(Beginning of Dataset records)

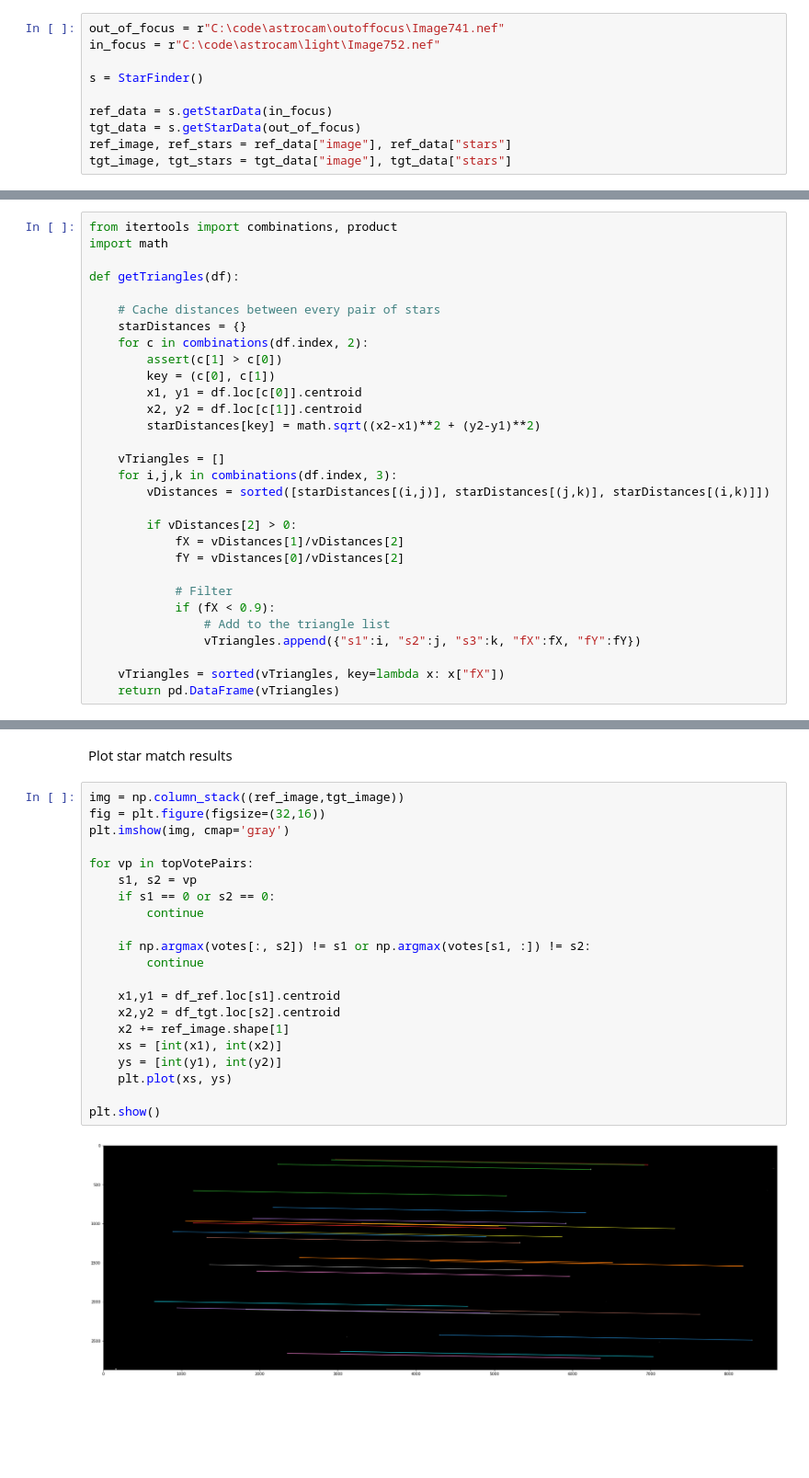
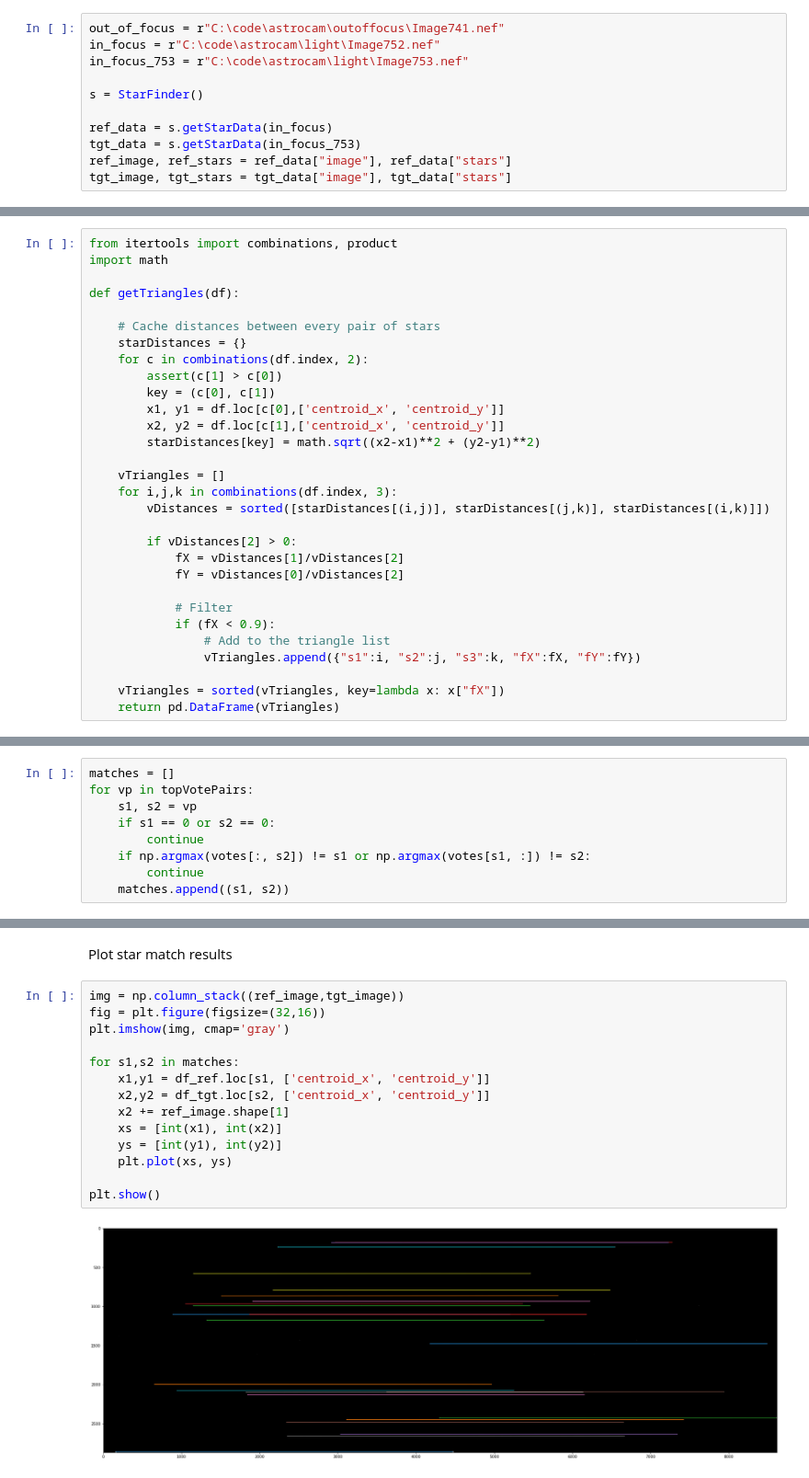
Before and after one commit to cygnus77/astrocam, a Jupyter notebook: fwhm/align.ipynb, the cells around one changed output, grey strips where cells are left out. Shown at 92% size. Cells and saved outputs as stored; diff of their text form; blank space fills up the shorter version.

```diff
--- a/fwhm/align.ipynb
+++ b/fwhm/align.ipynb
@@ -14,11 +16,12 @@ Scan stars from image
 # %%
 out_of_focus = r"C:\code\astrocam\outoffocus\Image741.nef"
 in_focus = r"C:\code\astrocam\light\Image752.nef"
+in_focus_753 = r"C:\code\astrocam\light\Image753.nef"
 
 s = StarFinder()
 
 ref_data = s.getStarData(in_focus)
-tgt_data = s.getStarData(out_of_focus)
+tgt_data = s.getStarData(in_focus_753)
 ref_image, ref_stars = ref_data["image"], ref_data["stars"]
 tgt_image, tgt_stars = tgt_data["image"], tgt_data["stars"]
 # %% [markdown]
@@ -66,8 +69,8 @@ def getTriangles(df):
     for c in combinations(df.index, 2):
         assert(c[1] > c[0])
         key = (c[0], c[1])
-        x1, y1 = df.loc[c[0]].centroid
-        x2, y2 = df.loc[c[1]].centroid
+        x1, y1 = df.loc[c[0],['centroid_x', 'centroid_y']]
+        x2, y2 = df.loc[c[1],['centroid_x', 'centroid_y']]
         starDistances[key] = math.sqrt((x2-x1)**2 + (y2-y1)**2)
 
     vTriangles = []
@@ -141,0 +145,9 @@ len(topVotePairs)
+# %%
+matches = []
+for vp in topVotePairs:
+    s1, s2 = vp
+    if s1 == 0 or s2 == 0:
+        continue
+    if np.argmax(votes[:, s2]) != s1 or np.argmax(votes[s1, :]) != s2:
+        continue
+    matches.append((s1, s2))
@@ -144,23 +162,16 @@ Plot star match results
 # %%
 img = np.column_stack((ref_image,tgt_image))
 fig = plt.figure(figsize=(32,16))
 plt.imshow(img, cmap='gray')
 
-for vp in topVotePairs:
-    s1, s2 = vp
-    if s1 == 0 or s2 == 0:
-        continue
-
-    if np.argmax(votes[:, s2]) != s1 or np.argmax(votes[s1, :]) != s2:
-        continue
-
-    x1,y1 = df_ref.loc[s1].centroid
-    x2,y2 = df_tgt.loc[s2].centroid
+for s1,s2 in matches:
+    x1,y1 = df_ref.loc[s1, ['centroid_x', 'centroid_y']]
+    x2,y2 = df_tgt.loc[s2, ['centroid_x', 'centroid_y']]
     x2 += ref_image.shape[1]
     xs = [int(x1), int(x2)]
     ys = [int(y1), int(y2)]
     plt.plot(xs, ys)
 
 plt.show()
 # %% [output]
-[figure, old version]
+[figure, new version]
```
Also changed, not shown: parts of 21 cells of this notebook, 4 other files.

(End of Dataset records)

Please count the lines in the data that include the word "matches" and report the number by itself.

» **Task response**
3